A tunnel built in soft ground – such as clay, silt, sand, gravel, or mud – requires specialised techniques compared to hard rock, to compensate for the shifting nature of the soil. At WSP, we have extensive experience with soft ground tunnels on every continent and we pride ourselves on developing innovative strategies to deal with even the most complicated soil situation while preserving stability. There are a wide variety of techniques for soft ground tunnelling, and the best fit is ultimately determined by ground type, timeline, budget, and surrounding structures.
In order to select the most appropriate method for a particular tunnel, several factors need to be taken into consideration, including but not limited to ground conditions, length, depth, diameter, alignment geometry, and budget. Another important consideration is the risk and sensitivity of nearby infrastructure and buildings to ground movement.

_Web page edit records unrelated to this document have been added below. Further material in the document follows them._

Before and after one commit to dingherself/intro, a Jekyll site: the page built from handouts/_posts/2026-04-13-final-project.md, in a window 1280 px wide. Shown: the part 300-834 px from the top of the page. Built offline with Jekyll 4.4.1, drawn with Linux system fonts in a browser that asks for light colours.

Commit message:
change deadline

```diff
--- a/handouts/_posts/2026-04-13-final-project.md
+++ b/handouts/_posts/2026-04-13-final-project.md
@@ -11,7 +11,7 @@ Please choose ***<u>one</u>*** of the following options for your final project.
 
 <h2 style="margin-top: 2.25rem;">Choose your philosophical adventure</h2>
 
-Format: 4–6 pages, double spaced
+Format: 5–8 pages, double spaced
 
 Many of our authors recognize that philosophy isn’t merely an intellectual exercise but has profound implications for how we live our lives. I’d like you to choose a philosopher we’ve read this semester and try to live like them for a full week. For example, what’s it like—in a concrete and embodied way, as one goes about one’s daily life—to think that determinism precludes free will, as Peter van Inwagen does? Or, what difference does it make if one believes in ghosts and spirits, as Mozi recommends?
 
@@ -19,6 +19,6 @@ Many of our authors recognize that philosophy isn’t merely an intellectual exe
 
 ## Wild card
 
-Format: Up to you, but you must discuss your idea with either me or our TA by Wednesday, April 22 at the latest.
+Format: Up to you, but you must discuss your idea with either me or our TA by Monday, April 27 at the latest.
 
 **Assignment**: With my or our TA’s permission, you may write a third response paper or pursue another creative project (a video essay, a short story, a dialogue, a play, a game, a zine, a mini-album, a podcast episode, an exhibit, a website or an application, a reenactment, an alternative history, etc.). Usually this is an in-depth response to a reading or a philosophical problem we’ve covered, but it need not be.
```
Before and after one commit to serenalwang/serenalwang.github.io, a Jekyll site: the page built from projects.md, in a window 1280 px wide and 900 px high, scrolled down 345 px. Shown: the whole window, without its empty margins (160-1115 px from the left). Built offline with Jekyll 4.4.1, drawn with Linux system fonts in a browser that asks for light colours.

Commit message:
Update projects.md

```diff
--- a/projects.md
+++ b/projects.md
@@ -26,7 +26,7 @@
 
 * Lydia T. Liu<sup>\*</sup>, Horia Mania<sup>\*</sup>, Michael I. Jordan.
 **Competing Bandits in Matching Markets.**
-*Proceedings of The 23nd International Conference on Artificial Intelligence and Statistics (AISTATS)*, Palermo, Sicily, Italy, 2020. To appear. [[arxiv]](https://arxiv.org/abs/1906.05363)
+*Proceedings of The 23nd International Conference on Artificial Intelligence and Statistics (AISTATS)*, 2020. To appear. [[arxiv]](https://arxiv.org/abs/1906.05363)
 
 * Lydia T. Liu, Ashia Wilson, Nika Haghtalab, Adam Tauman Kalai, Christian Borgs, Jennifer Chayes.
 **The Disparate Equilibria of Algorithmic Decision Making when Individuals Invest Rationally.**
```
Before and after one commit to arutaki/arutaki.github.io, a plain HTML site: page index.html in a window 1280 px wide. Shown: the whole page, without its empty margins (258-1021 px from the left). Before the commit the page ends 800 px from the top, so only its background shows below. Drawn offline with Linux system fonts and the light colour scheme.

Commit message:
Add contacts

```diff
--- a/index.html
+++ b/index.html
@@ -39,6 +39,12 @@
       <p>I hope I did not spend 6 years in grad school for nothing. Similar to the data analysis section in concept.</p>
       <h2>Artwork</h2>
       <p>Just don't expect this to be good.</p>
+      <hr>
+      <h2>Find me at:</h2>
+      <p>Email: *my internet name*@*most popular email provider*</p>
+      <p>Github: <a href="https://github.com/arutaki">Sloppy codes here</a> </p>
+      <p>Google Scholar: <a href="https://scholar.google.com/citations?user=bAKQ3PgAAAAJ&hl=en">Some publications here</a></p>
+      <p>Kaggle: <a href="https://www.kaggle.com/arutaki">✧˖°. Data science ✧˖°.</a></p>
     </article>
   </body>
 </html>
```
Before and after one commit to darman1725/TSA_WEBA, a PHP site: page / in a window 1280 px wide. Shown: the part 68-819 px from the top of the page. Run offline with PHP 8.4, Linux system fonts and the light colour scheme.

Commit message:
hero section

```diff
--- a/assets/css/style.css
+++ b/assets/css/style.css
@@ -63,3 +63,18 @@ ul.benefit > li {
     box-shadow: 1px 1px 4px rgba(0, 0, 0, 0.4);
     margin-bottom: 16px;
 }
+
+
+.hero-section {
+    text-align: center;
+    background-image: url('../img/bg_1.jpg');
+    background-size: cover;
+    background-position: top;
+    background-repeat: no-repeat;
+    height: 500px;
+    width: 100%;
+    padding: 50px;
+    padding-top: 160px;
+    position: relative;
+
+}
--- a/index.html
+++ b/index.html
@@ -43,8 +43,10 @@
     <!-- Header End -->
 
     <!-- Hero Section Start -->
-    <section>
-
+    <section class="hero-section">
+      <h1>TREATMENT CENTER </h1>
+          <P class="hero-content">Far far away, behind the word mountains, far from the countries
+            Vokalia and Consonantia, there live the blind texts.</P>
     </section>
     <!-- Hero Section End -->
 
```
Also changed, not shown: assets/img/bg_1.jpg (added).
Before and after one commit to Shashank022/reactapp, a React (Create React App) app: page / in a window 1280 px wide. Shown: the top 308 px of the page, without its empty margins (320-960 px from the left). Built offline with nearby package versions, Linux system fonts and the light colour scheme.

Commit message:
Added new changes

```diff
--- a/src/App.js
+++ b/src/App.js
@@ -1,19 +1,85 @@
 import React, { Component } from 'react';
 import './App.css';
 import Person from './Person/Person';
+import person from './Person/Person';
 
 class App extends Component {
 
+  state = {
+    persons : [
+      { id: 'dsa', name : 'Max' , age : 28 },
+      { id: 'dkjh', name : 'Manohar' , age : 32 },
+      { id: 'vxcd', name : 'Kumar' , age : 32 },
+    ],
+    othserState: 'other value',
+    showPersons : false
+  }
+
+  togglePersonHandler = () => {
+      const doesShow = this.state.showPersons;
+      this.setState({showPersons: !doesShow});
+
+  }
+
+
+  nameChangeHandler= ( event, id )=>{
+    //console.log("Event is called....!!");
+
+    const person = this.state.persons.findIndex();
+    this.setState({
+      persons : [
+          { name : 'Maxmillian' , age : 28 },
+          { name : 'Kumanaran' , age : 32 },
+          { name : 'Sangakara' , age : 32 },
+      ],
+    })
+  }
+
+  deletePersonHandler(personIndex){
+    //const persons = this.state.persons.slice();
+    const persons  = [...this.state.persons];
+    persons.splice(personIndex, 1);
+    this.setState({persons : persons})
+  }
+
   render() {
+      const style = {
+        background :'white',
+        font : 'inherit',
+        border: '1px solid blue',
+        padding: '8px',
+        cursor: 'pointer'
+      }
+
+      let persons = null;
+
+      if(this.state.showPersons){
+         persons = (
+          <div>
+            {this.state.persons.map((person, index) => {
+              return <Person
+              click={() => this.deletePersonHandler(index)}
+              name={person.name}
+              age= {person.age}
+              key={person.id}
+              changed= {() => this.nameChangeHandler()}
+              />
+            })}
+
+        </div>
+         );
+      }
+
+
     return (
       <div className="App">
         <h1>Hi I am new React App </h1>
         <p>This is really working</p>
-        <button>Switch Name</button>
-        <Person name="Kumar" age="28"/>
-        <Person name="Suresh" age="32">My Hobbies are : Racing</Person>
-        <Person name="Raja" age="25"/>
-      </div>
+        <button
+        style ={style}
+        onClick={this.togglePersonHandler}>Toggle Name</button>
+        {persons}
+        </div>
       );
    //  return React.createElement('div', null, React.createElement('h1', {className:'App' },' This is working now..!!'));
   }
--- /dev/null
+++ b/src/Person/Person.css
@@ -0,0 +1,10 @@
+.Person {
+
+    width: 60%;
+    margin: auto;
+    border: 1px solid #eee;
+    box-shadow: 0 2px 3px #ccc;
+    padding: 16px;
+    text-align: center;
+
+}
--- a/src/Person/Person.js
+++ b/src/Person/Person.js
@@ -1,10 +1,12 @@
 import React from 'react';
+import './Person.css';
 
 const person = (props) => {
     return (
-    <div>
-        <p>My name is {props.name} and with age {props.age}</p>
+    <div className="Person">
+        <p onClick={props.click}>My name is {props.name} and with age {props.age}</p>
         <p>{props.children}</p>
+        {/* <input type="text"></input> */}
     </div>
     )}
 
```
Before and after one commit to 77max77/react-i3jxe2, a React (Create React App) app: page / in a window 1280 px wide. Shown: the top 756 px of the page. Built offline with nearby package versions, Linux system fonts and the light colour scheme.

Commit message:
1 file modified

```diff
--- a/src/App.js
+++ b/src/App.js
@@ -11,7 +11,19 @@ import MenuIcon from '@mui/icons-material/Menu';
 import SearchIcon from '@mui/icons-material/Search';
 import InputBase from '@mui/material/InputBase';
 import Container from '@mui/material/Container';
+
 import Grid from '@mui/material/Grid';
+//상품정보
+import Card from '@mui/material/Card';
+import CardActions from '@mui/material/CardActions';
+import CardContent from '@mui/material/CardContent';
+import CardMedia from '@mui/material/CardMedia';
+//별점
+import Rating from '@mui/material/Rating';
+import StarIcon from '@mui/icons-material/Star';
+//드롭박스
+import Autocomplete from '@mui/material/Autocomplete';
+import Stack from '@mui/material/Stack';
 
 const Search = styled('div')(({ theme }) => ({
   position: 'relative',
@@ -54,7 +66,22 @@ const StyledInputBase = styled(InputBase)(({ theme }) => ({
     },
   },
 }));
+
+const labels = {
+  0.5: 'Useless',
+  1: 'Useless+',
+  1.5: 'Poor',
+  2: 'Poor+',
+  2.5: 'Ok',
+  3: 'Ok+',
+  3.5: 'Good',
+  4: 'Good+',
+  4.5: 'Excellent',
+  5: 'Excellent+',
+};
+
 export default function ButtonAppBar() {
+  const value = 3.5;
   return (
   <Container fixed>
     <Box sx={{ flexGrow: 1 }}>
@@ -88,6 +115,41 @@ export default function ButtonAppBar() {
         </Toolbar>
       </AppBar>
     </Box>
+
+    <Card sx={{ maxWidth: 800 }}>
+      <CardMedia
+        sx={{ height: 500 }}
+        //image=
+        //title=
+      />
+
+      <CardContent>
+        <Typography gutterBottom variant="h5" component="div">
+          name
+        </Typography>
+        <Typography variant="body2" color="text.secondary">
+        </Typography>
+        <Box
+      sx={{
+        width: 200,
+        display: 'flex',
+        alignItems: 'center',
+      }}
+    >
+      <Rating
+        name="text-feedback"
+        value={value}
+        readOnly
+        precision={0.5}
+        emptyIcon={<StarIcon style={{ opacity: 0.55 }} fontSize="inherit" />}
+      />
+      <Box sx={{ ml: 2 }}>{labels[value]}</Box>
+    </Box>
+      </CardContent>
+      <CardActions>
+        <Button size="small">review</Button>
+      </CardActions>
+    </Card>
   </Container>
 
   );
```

At WSP we know that an important aspect of soft ground tunnelling is the protection of existing structures and utilities, as many soft ground tunnels are located in sensitive urban environments where settlement caused by tunnelling is a major concern. Protective measures such as dewatering, ground improvement, compensation grouting, and positive pre-support can be used to ensure successful tunnelling in soft ground is achieved. Above all, a comprehensive real-time instrumentation and monitoring system is essential. In Seattle, WSP was heavily involved with the SR-99 Alaskan Way Tunnel project, which was constructed in challenging ground conditions, under more than 150 buildings. The tunnel has a diameter of 17.5 m, and is the second largest tunnel of its kind in the world.